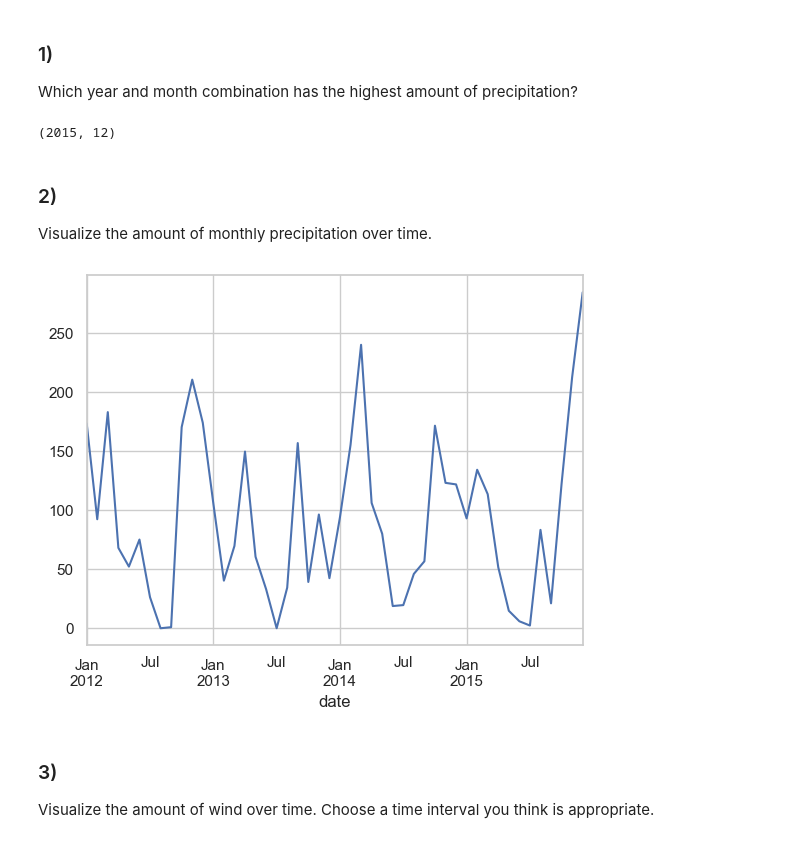
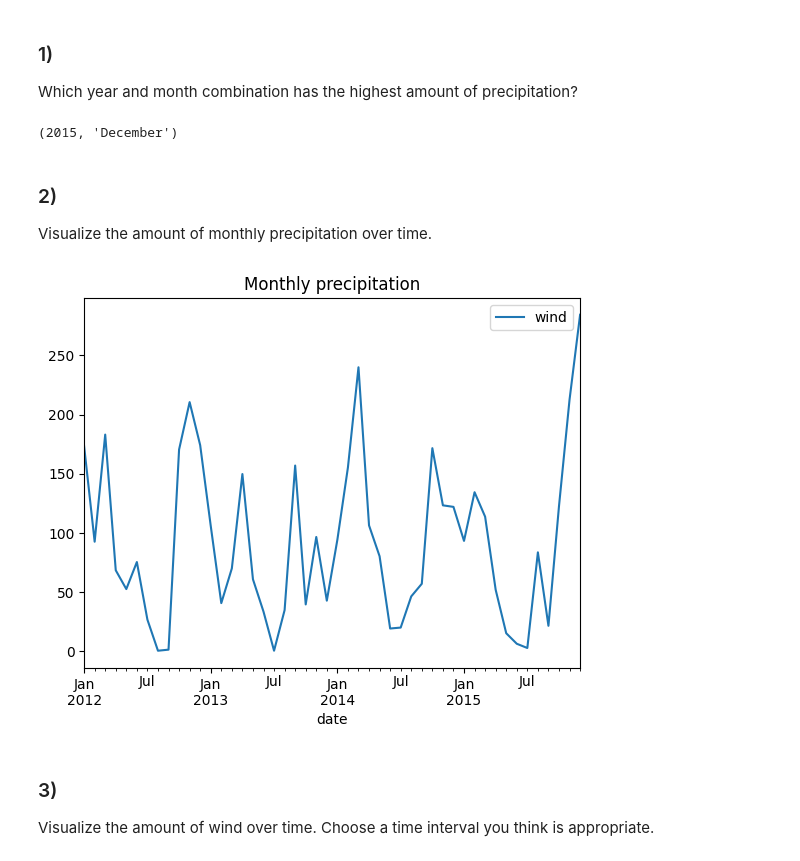
Before and after one commit to TheodoreQuansah/time-series-exercises, a Jupyter notebook: time_series_in_pd.ipynb, the cells around one changed output. Drawn from its saved outputs; the diff is of its cells as text; code cells hidden in the pictures.

```diff
--- a/time_series_in_pd.ipynb
+++ b/time_series_in_pd.ipynb
@@ -104,17 +121,19 @@ monthly_prec = df.resample('M')['precipitation'].sum()
 max_prec_month = monthly_prec.idxmax()
 
 # Extract the year and month from the result
-max_prec_month.year, max_prec_month.month
+max_prec_month.year, max_prec_month.month_name()
 # %% [output]
-(2015, 12)
+(2015, 'December')
 # %% [markdown]
 ### 2)
 Visualize the amount of monthly precipitation over time.
 # %%
-monthly_prec.plot()
+monthly_prec.plot(label='wind')
+plt.title('Monthly precipitation')
+plt.legend()
 plt.show()
 # %% [output]
-[figure, old version]
+[figure, new version]
 # %% [markdown]
 ### 3)
 Visualize the amount of wind over time. Choose a time interval you think is appropriate.
```
Also changed, not shown: parts of 30 cells of this notebook.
------------------------
■ **WORK TO BE COMPLETED**
Please report every line among the entries that includes "ipynb".

■ **RESPONSE TO THE EXERCISE**
Before and after one commit to TheodoreQuansah/time-series-exercises, a Jupyter notebook: time_series_in_pd.ipynb, the cells around one changed output. Drawn from its saved outputs; the diff is of its cells as text; code cells hidden in the pictures.
--- a/time_series_in_pd.ipynb
+++ b/time_series_in_pd.ipynb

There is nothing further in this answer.